  • by Anonymous Coward on Friday December 06, 2013 @06:51PM (#45622783)

    How would ditching tenure help in this case? Professors with tenure are free from the absolute "publish or perish" mentality that requires them to churn out as many papers in high-impact journals as possible, regardless of ethical considerations. Elsevier has bought up lots of old, respectable ("high impact factor") journals, so they profit from the fact that professors are driven by shallow numerical metrics to publish in them. Tenure allows senior, experienced professors to escape the cycle, so they have the practical academic freedom to make scientifically ethical decisions to do things like boycott Elsevier journals, and devote effort pushing for better solutions --- something that would be career suicide for a short-term, conditionally-employed researcher to spend their efforts on.

  • The law is wrong (Score:5, Insightful)

    by Runaway1956 (1322357) on Friday December 06, 2013 @07:34PM (#45623157) Homepage Journal

    When a corporation is executed for causing the deaths of real people, then we might talk about corporate personhood.

    In fact, when a corporation causes the deaths of hundreds, or even thousands of people, the corporation is protected.

    Union Carbide seems to be doing quite well, despite major disasters such as this one. []

  • by Oligonicella (659917) on Friday December 06, 2013 @08:29PM (#45623561)

    The people who actually did the work and wrote the manual or designed the project.

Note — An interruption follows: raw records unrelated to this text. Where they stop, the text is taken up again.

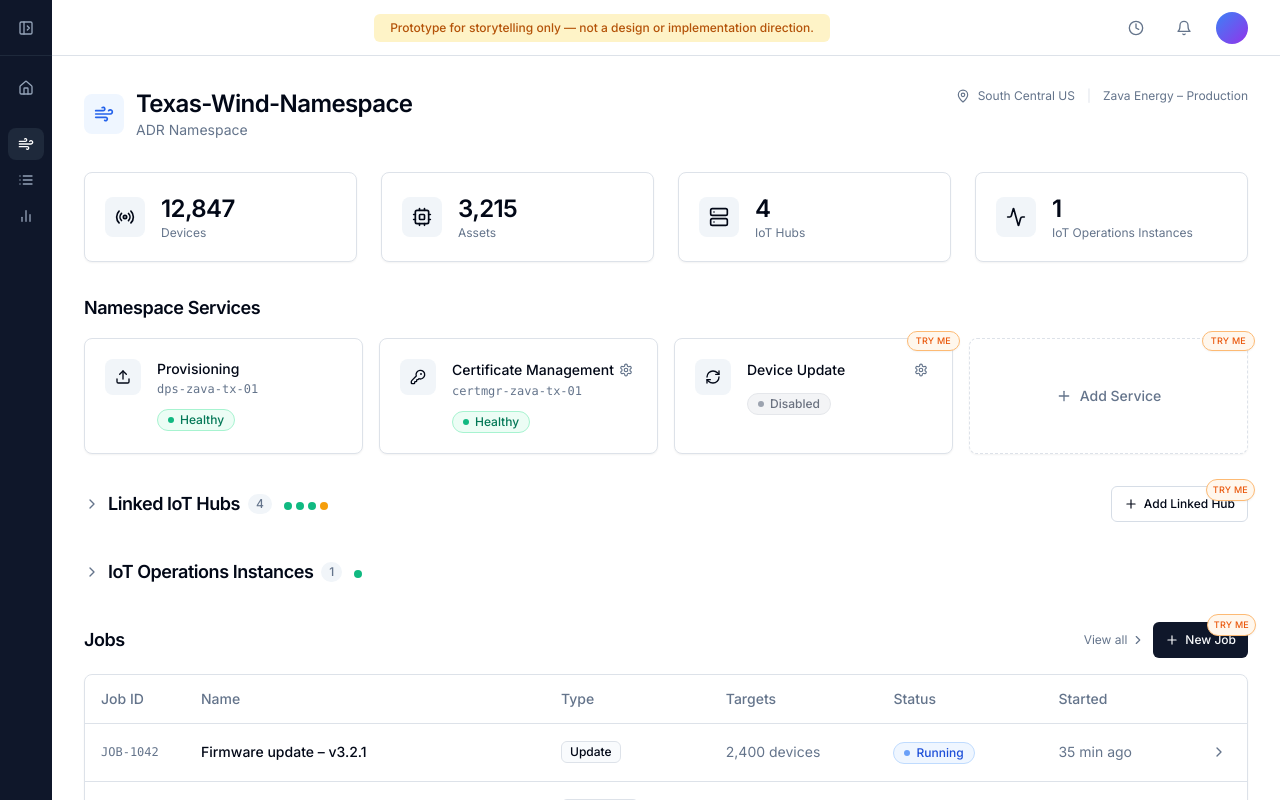
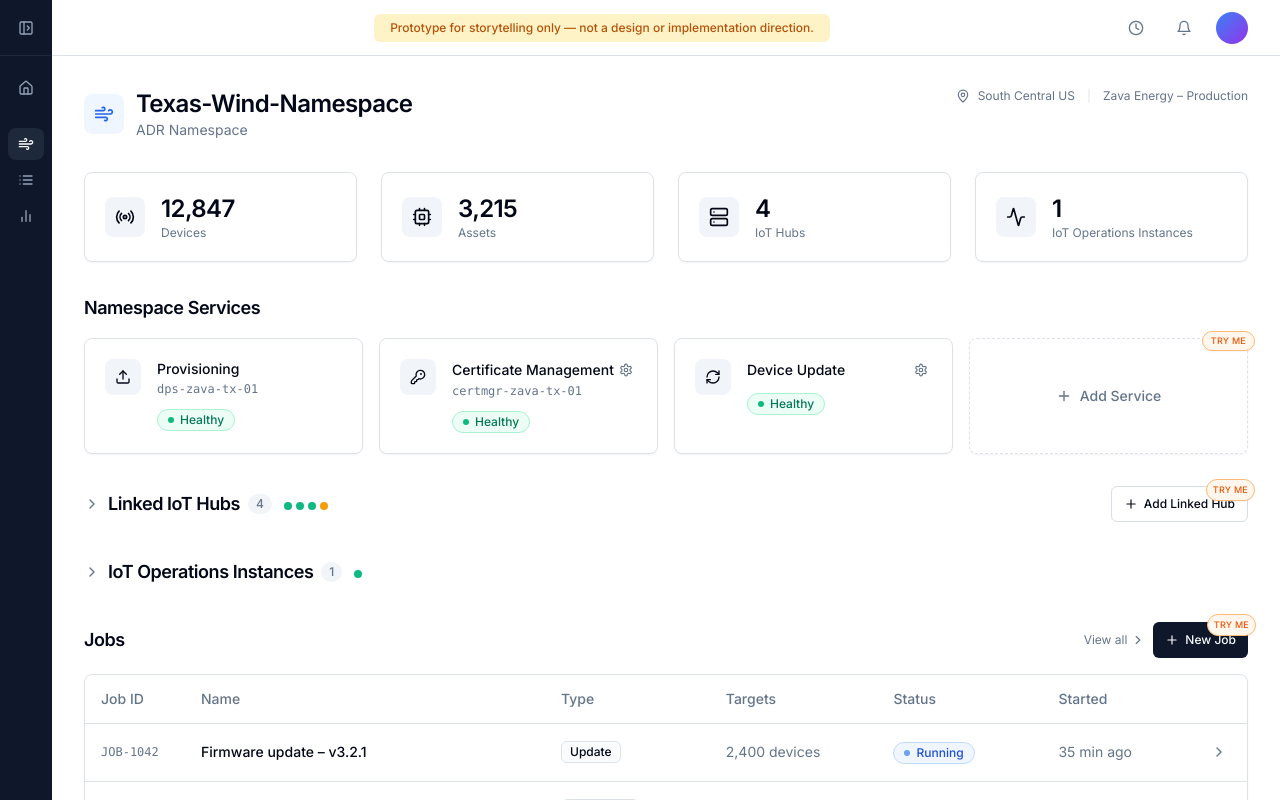
Before and after one commit to dimatx/dimatokar-ui-prototyping-microsoft, a React (Vite) app: page /adr-namespace in a window 1280 px wide. Built offline with nearby package versions, Linux system fonts and the light colour scheme.

Commit message:
fix: enable Device Update service by default

```diff
--- a/src/workflows/adr-namespace/Page.tsx
+++ b/src/workflows/adr-namespace/Page.tsx
@@ -70,7 +70,7 @@ const INSTANCE_NAME_OPTIONS: Record<string, string[]> = {
 const initialServices: NamespaceService[] = [
   { name: 'Provisioning', icon: Upload, status: 'Healthy', instanceName: 'dps-zava-tx-01' },
   { name: 'Certificate Management', icon: KeyRound, status: 'Healthy', configurable: true, instanceName: 'certmgr-zava-tx-01' },
-  { name: 'Device Update', icon: RefreshCw, status: 'Disabled', configurable: true },
+  { name: 'Device Update', icon: RefreshCw, status: 'Healthy', configurable: true },
 ]
 
 const addableServices: NamespaceService[] = [
```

    Of course, they'll return their salaries? That's the reason they were paid, you know, to produce something for someone else. Do you also think that an artist should be able to come along later and remove a painting or sculpture because it's "theirs" because they created it? If the answer is no because someone paid them for the work, you have a problem with your original logic. .

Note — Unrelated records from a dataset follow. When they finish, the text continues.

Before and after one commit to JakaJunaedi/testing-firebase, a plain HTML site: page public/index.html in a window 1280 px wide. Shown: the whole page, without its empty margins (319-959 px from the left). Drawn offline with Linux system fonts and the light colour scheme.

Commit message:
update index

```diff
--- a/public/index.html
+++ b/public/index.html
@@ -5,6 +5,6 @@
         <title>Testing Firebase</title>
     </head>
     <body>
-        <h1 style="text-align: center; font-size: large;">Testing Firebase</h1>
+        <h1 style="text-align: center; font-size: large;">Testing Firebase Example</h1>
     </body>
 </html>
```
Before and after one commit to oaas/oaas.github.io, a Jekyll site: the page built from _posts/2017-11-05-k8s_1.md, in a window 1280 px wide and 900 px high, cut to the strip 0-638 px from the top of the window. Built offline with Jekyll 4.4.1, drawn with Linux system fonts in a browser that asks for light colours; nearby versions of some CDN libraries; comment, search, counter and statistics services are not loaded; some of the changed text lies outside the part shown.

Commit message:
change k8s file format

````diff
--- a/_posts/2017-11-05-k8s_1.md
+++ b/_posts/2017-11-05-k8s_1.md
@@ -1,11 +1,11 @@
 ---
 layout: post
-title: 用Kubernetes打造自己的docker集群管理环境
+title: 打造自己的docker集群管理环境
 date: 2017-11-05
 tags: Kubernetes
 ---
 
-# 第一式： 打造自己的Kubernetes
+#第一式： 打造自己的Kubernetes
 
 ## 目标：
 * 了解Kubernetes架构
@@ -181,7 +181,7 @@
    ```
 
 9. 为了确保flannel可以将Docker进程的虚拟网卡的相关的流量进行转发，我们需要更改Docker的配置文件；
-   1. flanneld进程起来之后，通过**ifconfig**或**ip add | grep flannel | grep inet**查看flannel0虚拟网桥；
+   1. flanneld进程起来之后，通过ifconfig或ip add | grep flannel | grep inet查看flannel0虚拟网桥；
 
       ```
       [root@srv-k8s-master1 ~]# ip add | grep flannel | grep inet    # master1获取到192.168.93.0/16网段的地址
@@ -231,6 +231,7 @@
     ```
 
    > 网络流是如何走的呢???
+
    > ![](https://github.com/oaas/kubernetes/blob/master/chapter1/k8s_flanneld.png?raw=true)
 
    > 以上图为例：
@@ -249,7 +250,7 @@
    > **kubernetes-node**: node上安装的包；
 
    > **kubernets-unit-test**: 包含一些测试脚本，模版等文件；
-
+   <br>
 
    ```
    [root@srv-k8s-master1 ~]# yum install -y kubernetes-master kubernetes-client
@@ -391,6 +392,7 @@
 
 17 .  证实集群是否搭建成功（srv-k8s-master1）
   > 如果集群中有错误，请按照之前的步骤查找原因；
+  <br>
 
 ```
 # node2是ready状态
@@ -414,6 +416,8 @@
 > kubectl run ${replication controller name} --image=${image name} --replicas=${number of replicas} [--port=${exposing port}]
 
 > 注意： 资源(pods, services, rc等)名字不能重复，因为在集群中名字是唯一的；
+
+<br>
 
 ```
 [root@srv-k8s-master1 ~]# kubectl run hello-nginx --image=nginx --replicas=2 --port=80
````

  • by Anonymous Coward on Saturday December 07, 2013 @08:31AM (#45625849)

    Bad argument, but nice try at getting the conservative talking point across. GM would have gone bankrupt anyway. The federal government became a majority investor in the company, and part of that deal involved certain conditions. A private entity could have, and should have, done something similar but none were willing.

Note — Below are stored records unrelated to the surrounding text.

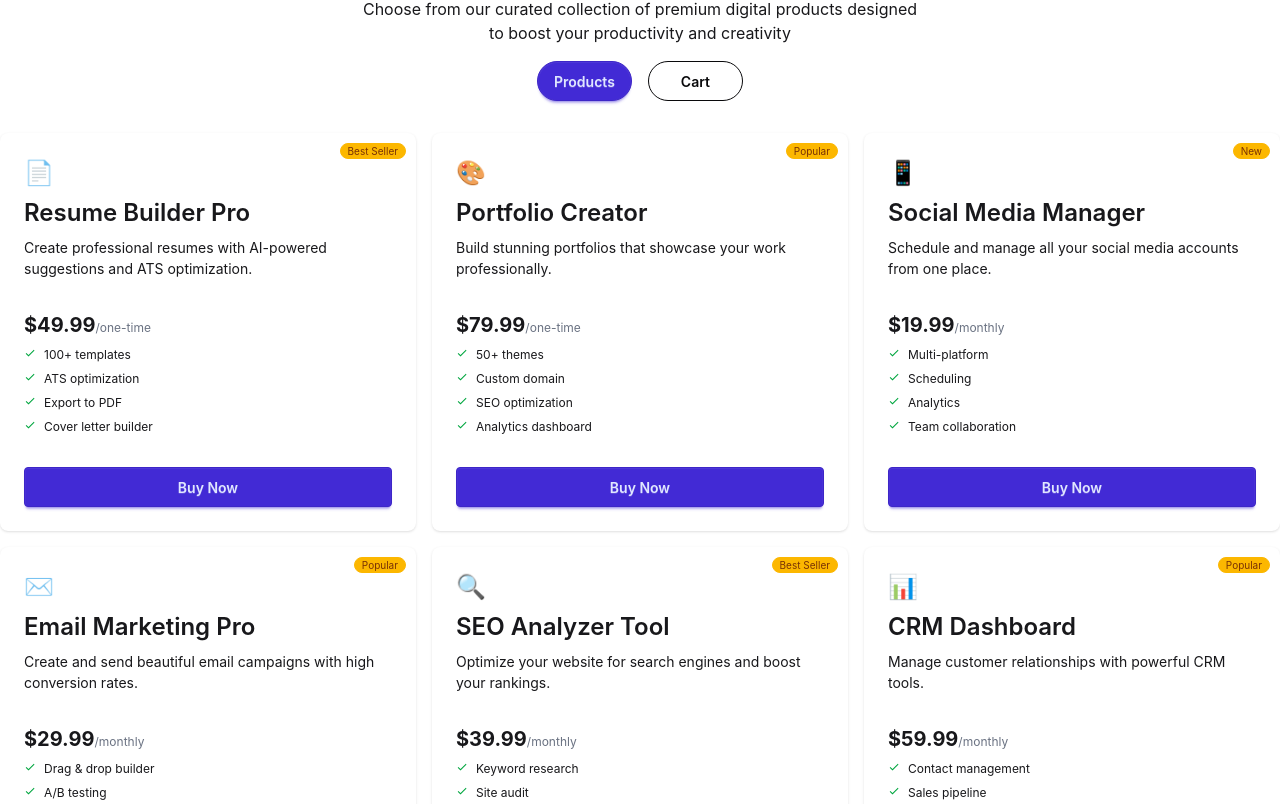
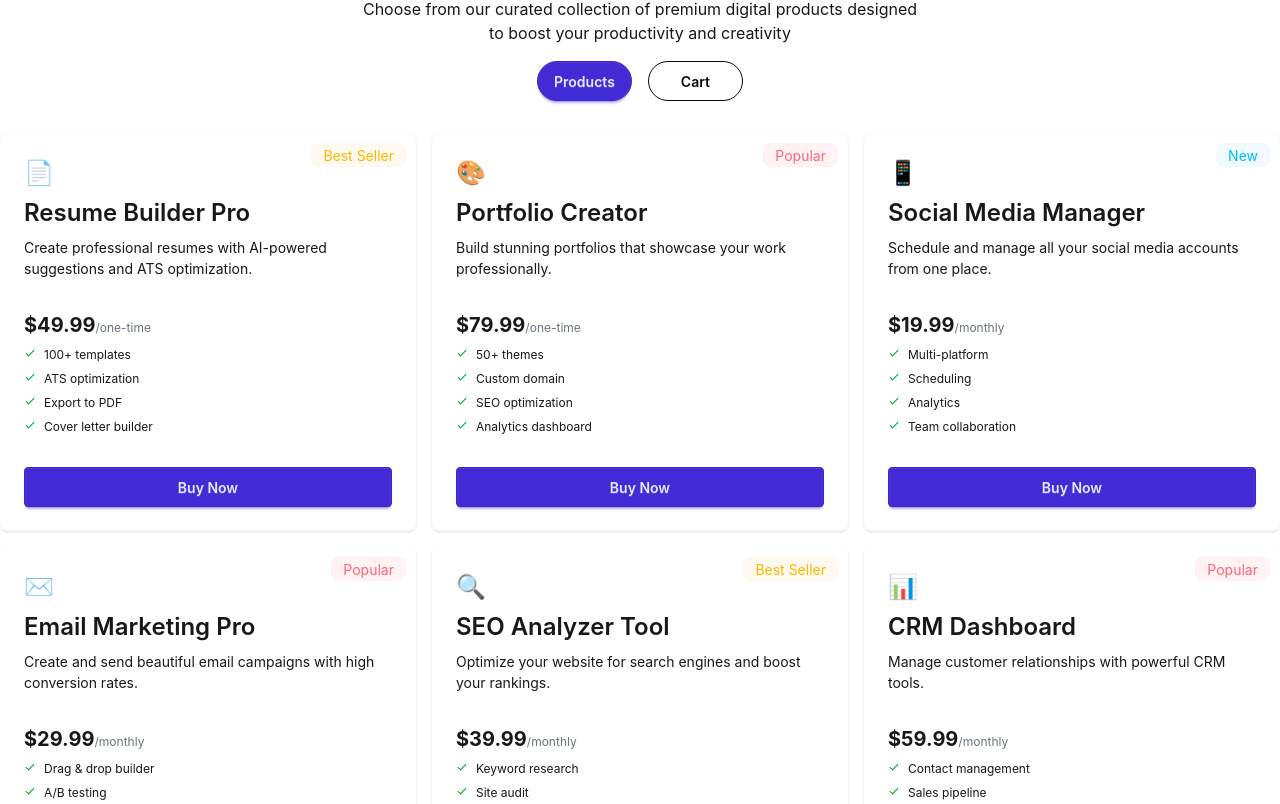
Before and after one commit to Sagor220/Assignment-06, a React (Vite) app: page / in a window 1280 px wide. Shown: the part 916-1720 px from the top of the page. Built offline with nearby package versions, Linux system fonts and the light colour scheme.

Commit message:
card tag color changed dynamically.

```diff
--- a/src/Components/Card.jsx
+++ b/src/Components/Card.jsx
@@ -36,9 +36,24 @@ const Card = ({ card }) => {
       <div className="card bg-base-100 shadow-sm ">
         <div className="card-body ">
           <span className="text-2xl">{icon}</span>
-          <span className="badge badge-xs badge-warning absolute top-0 right-0 m-2.5">
-            {tag}
-          </span>
+
+          {tag === "Best Seller" ? (
+            <div className="badge badge-soft badge-warning absolute top-0 right-0 m-2.5">
+              Best Seller
+            </div>
+          ) : tag === "Popular" ? (
+            <div className="badge badge-soft badge-error absolute top-0 right-0 m-2.5">
+              Popular
+            </div>
+          ) : tag === "New" ? (
+            <div className="badge badge-soft badge-info absolute top-0 right-0 m-2.5">
+              New
+            </div>
+          ) : (
+            <div className="badge badge-outline absolute top-0 right-0 m-2.5">
+              {tag}
+            </div>
+          )}
           <div className="flex justify-between">
             <h2 className="text-2xl font-semibold">{name}</h2>
           </div>
```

    Part of the reason for that is that the corporate sector saw the "death" of GM as a good thing, since auto makers typically deal with unions and they saw this as a great way to get rid of more organized labor. Unfortunately, by sitting back and doing nothing, the banks and corporate sector opened themselves up to having a different kind of investor come in. This one insisted on bankruptcy, that is making capitalists lose on the risks they took investing in the company, while not screwing over labor so much in the process.

    That is why conservatives hated the GM deal. It showed that investing in a company actually has risk that on occasion one has to deal with, and it didn't screw over workers as much as normal deals do. The investor class perhaps got more screwed than they might have in a private takeover, since those tend to be sweetheart deals that reward the useless as much as possible. The government tried to get private industry to do the takeover themselves and for political reasons they didn't want to and their bluff got called. Sucks to be them. GM is profitable and, as promised, the government is now getting out of that business. They really hate it when something actually works because it flies in the face of the "government is broken and everything it ever touches is a hopeless mess all the time always and forever" meme they've got going on.

    This had absolutely nothing to do with an "execution" for misdeeds and is a terrible example except to get some more anti-Obama propaganda out there. If you want to criticize the man, I can think of a whole lot better and more worthy examples of doing so. Covering up the treasonous crimes of the previous administration, continuing a lot of them including NSA spying, continuing to negotiate "free trade" deals like the TPP, etc.--the list goes on.

FORTRAN is a good example of a language which is easier to parse using ad hoc techniques. -- D. Gries [What's good about it? Ed.]